- GIVEN DATA
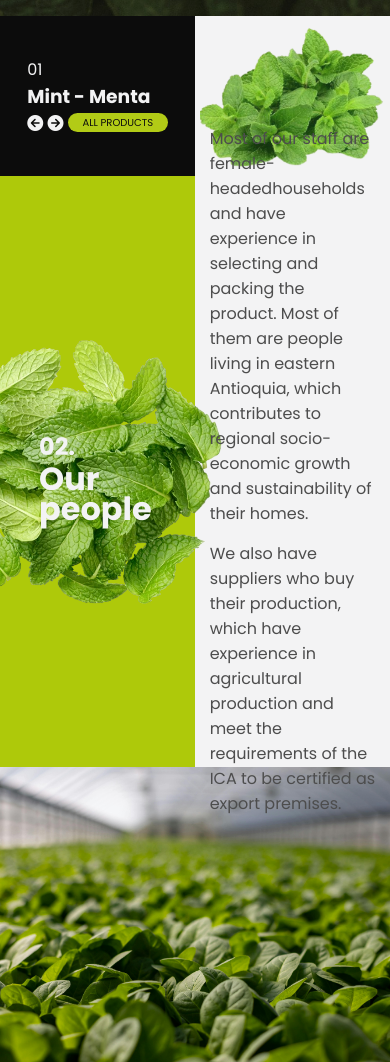
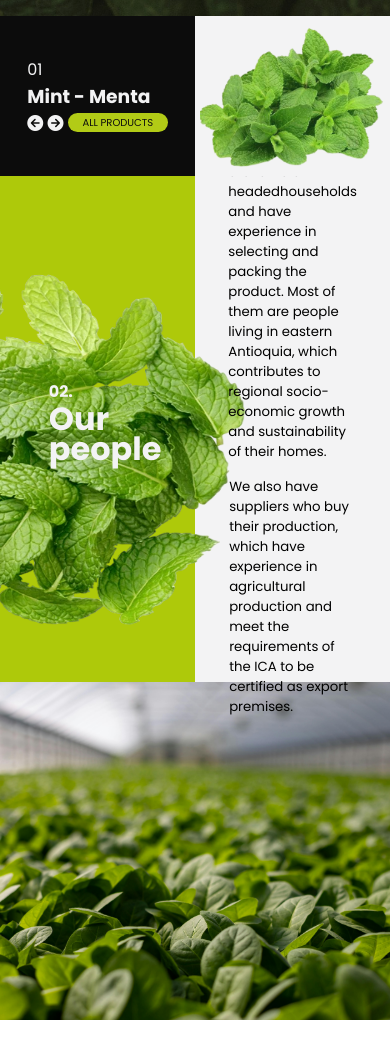
Before and after one commit to jose32coder/agrofresh, a website: page index.html in a window 390 px wide. Shown: the part 668-1730 px from the top of the page. After the commit the page ends 1688 px from the top, so only its background shows below. Drawn offline with nearby package versions, Linux system fonts and the light colour scheme.

Commit message:
section 2 arreglada

```diff
--- a/index.html
+++ b/index.html
@@ -12,6 +12,7 @@
     <link rel="stylesheet" href="https://cdnjs.cloudflare.com/ajax/libs/font-awesome/6.5.2/css/all.min.css">
     <link rel="stylesheet" href="./style.css">
     <meta name="viewport" content="width=device-width, initial-scale=1.0" />
+    <link rel="stylesheet" href="https://cdn.jsdelivr.net/npm/swiper@11/swiper-bundle.min.css"/>
     <title>Agrofesh</title>
   </head>
   <body>
@@ -92,9 +93,10 @@
       <span>scroll</span>
     </section>
 
-
+  <!--
         <section class="ourPeople" id="ourPeople">
 
+      <div>
         <div class="ourPeople__leftDiv">
 
           <div class="text">
@@ -123,15 +125,63 @@
 
         </div>
 
+      </div>
+
+
+      <div class="ourPeople__bottomDiv">
+
+      </div>
+
     </section>
 
-    <section class="section__green" id="section__green">
+  -->
+    <section class="ourPeople" id="ourPeople">
+
+      <div class="top">
+
+        <div class="left">
+
+          <div class="text">
+
+            <h2>02.</h2>
+            <h1>Our people</h1>
+
+          </div>
+
+          <div class="img">
+
+            <img src="./public/img/menta.png" alt="">
+
+          </div>
+        </div>
+
+        <div class="right">
+
+          <div>
+
+            <p>Most of our staff are female-headedhouseholds and have experience in selecting and packing the product. Most of them are people living in eastern Antioquia, which contributes to regional socio-economic growth and sustainability of their homes.</p>
+            <p>We also have suppliers who buy their production, which have experience in agricultural production and meet the requirements of the ICA to be certified as export premises.</p>
+
+          </div>
+
+        </div>
+
+      </div>
+
+      <div class="bottom">
+
+      </div>
+
+    </section>
+
+    <section class="carrucel" id="carrucel">
 
     </section>
 
 
 
     <script type="module" src="/main.js"></script>
+    <script src="https://cdn.jsdelivr.net/npm/swiper@11/swiper-bundle.min.js"></script>
 
   </body>
 </html>
--- a/style.css
+++ b/style.css
@@ -199,12 +199,107 @@ body{
   width: 95%;
 }
 
+section.ourPeople{
+  display: flex;
+  flex-direction: column;
+  height: 100vh;
+  width: 100vw;
+  background-color: red;
+}
+
+section.ourPeople .top{
+  display: flex;
+  flex-direction: row;
+  height: 60vh;
+  width: 100vw;
+  background-color: #007e48;
+}
+
+section.ourPeople .top .left{
+  position: relative;
+  width: 50%;
+  height: 100%;
+  background-color: #aec90a;
+}
+
+section.ourPeople .top .left .text{
+  position: absolute;
+  top: 35%;
+  left: 30%;
+  color: #f3f3f4;
+  z-index: 1;
+}
+
+section.ourPeople .top .left .text h2{
+  font-size: 1.5rem;
+
+}
+
+section.ourPeople .top .left .text h1{
+  font-size: 4rem;
+  width: 130px;
+  line-height: 45px;
+
+}
+
+section.ourPeople .top .left .img {
+  position: absolute;
+  top: -125px;
+  left: -200px;
+  right: 0;
+  bottom: 0;
+  margin: auto;
+  width: 775px;
+}
+
+section.ourPeople .top .left .img img{
+  width: 1000px;
+  height: 900px;
+}
 
 
 
 
 
-/* =============== SECTION OUR PEOPLE ================ */
+section.ourPeople .top .right{
+  width: 50%;
+  background-color: #f3f3f4;
+  display: flex;
+  align-items: center;
+  justify-content: center;
+}
+
+section.ourPeople .top .right div{
+  display: flex;
+  align-items: center;
+  justify-content: center;
+  flex-direction: column;
+  gap: 30px;
+  width: 60%;
+}
+
+section.ourPeople .top .right div p{
+  z-index: 3;
+}
+
+
+
+
+
+
+section.ourPeople .bottom{
+  background-color: #007e48;
+  height: 40vh;
+  width: 100vw;
+  background-image: url(./public/img/green.jpg);
+  background-repeat: no-repeat;
+  background-size: cover;
+  background-position: bottom;
+}
+
+/*
+
+our people viejo
 
 section.ourPeople{
   display: flex;
@@ -254,11 +349,6 @@ section.ourPeople .ourPeople__leftDiv div h1 {
   line-height: 45px;
 }
 
-
-
-
-
-
 section.ourPeople .ourPeople__rightDiv{
   width: 50%;
   background-color: #f3f3f4;
@@ -284,10 +374,6 @@ section.ourPeople .ourPeople__rightDiv div p{
 }
 
 
-
-
-/* ============= 3ERA SECTION ============= */
-
 section.section__green {
   background-color: #007e48;
   height: 40vh;
@@ -297,10 +383,7 @@ section.section__green {
   background-size: cover;
   background-position: bottom;
 }
-
-
-
-
+*/
 
 
 
@@ -308,27 +391,53 @@ section.section__green {
 
 /* ============= MEDIA QUERIES ============= */
 
-@media screen and (max-width: 1024px){
-  section.ourPeople .ourPeople__leftDiv div.text {
+
+/*laptop l*/
+@media screen and (max-width: 1440px){
+
+  section.ourPeople .top .left .img {
     position: absolute;
-    left: 10vw;
-    top: 25vh;
-    width: 220px;
-    z-index: 2;
+    top: -125px;
+    left: -200px;
+    right: 0;
+    bottom: 0;
+    margin: auto;
+    width: 775px;
+  }
+
+  section.ourPeople .top .left .img img{
+    width: 1000px;
+    height: 900px;
+  }
+
+
 }
 
-  section.ourPeople .ourPeople__leftDiv div.img {
+
+/*laptop*/
+@media screen and (max-width: 1024px){
+
+  section.ourPeople .top .left .text{
     position: absolute;
-    right: -8vw;
-    top: 2vh;
+    margin: auto;
+    color: #f3f3f4;
     z-index: 1;
   }
 
-  section.ourPeople .ourPeople__leftDiv div.img img{
-    width: 70vw;
-    z-index: 1;
-    object-fit: contain;
+  section.ourPeople .top .left .img{
+    position: absolute;
+    top: -55px;
+    right: -50px;
+    width: 760px;
+
   }
+
+  section.ourPeople .top .left .img img{
+    width: 850px;
+    height: 750px;
+  }
+
+
 
 
 
@@ -396,48 +505,30 @@ section.section__green {
 
   /*our people*/
 
-  section.ourPeople .ourPeople__leftDiv div h1 {
-    font-size: 3rem;
-    line-height: 40px;
-}
-
-  section.ourPeople .ourPeople__leftDiv div.text {
+  section.ourPeople .top .left .text{
     position: absolute;
-    left: 10vw;
-    top: 28vh;
-    width: 220px;
-    z-index: 2;
-}
-
-  section.ourPeople .ourPeople__leftDiv div.img {
-    position: absolute;
-    right: -10vw;
-    top: 10vh;
+    top: 35%;
+    left: 25%;
+    color: #f3f3f4;
     z-index: 1;
   }
 
-  section.ourPeople .ourPeople__leftDiv div.img img{
-    width: 75vw;
-    z-index: 1;
-    object-fit: contain;
+  section.ourPeople .top .left .text h1{
+    font-size: 3.5rem;
   }
 
-  section.section__green {
-    background-color: #007e48;
-    height: 35vh;
-    width: 100vw;
-    background-image: url(./public/img/green.jpg);
-    background-repeat: no-repeat;
-    background-size: cover;
-    background-position: bottom;
-  }
+  section.ourPeople .top .left .img {
+        position: absolute;
+        top: -55px;
+        left: -235px;
+        right: 0px;
+        width: 760px;
+    }
 
-}
-
-  /*section green*/
-
-
-
+    section.ourPeople .top .left .img img{
+      width: 750px;
+      height: 750px;
+    }
 
 @media screen and (max-width: 640px){
 
@@ -490,45 +581,57 @@ section.section__green {
 /*phone*/
 @media screen and (max-width: 425px){
 
-  section.ourPeople .ourPeople__leftDiv div.text {
-    position: absolute;
-    left: 10vw;
-    top: 30vh;
-    width: 140px;
-    z-index: 2;
+  section.ourPeople{
+    overflow-x: hidden;
+
   }
 
-  section.ourPeople .ourPeople__leftDiv div h2 {
-    font-size: 1.5rem;
+  section.ourPeople .top .right div{
+    display: flex;
+    align-items: center;
+    justify-content: center;
+    flex-direction: column;
+    gap: 15px;
+    width: 65%;
+    font-size: 0.83rem;
   }
 
-  section.ourPeople .ourPeople__leftDiv div h1 {
-    font-size: 2rem;
-    line-height: 30px;
+  section.ourPeople .top .left .text {
+    position: absolute;
+    top: 40%;
+    left: 25%;
+    color: #f3f3f4;
+    z-index: 1;
+}
+
+  section.ourPeople .top .left .text h2{
+    font-size: 1rem;
+
   }
 
-  section.ourPeople .ourPeople__leftDiv div.img {
-    position: absolute;
-    right: -27%;
-    top: 26%;
-    z-index: 1;
+  section.ourPeople .top .left .text h1{
+    font-size: 2rem;
+    width: 130px;
+    line-height: 30px;
+
   }
 
-  section.ourPeople .ourPeople__leftDiv div.img img {
-  width: 85vw;
-  z-index: 1;
-  object-fit: contain;
+  section.ourPeople .top .left .img {
+    position: absolute;
+    top: 85px;
+    left: -215px;
+    right: 0;
+    bottom: 0;
+    margin: auto;
+    width: 775px;
+}
+
+  section.ourPeople .top .left .img img{
+    width: 500px;
+    height: 400px;
   }
 
-  section.ourPeople .ourPeople__rightDiv div {
-    display: flex;
-    align-items: center;
-    flex-direction: column;
-    justify-content: space-between;
-    gap: 15px;
-    width: 85%;
-    color: #4d4d4d;
-  }
+
 
 
 }
@@ -537,14 +640,48 @@ section.section__green {
 /*small phone*/
 @media screen and (max-width: 375px){
 
-  section.ourPeople .ourPeople__rightDiv div {
+  section.ourPeople .top .right div{
     display: flex;
     align-items: center;
+    justify-content: center;
     flex-direction: column;
-    justify-content: space-between;
-    gap: 10px;
-    width: 85%;
-    color: #4d4d4d;
-    font-size: 0.98rem;
+    gap: 15px;
+    width: 65%;
+    font-size: 0.8rem;
+  }
+
+  section.ourPeople .top .left .text {
+    position: absolute;
+    top: 40%;
+    left: 20%;
+    color: #f3f3f4;
+    z-index: 1;
+}
+
+  section.ourPeople .top .left .text h2{
+    font-size: 1rem;
+
+  }
+
+  section.ourPeople .top .left .text h1{
+    font-size: 2rem;
+    width: 130px;
+    line-height: 30px;
+
+  }
+
+  section.ourPeople .top .left .img {
+    position: absolute;
+    top: 110px;
+    left: -150px;
+    right: 0;
+    bottom: 0;
+    margin: auto;
+    width: 775px;
+}
+
+  section.ourPeople .top .left .img img{
+    width: 400px;
+    height: 350px;
   }
 }
```
Lines whose indentation alone changed are shown as unchanged.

- WHAT THE EXERCISE ASKS
Only a number is wanted here: the tally of lines in the entries that include the word "column".

- THE ANSWER
5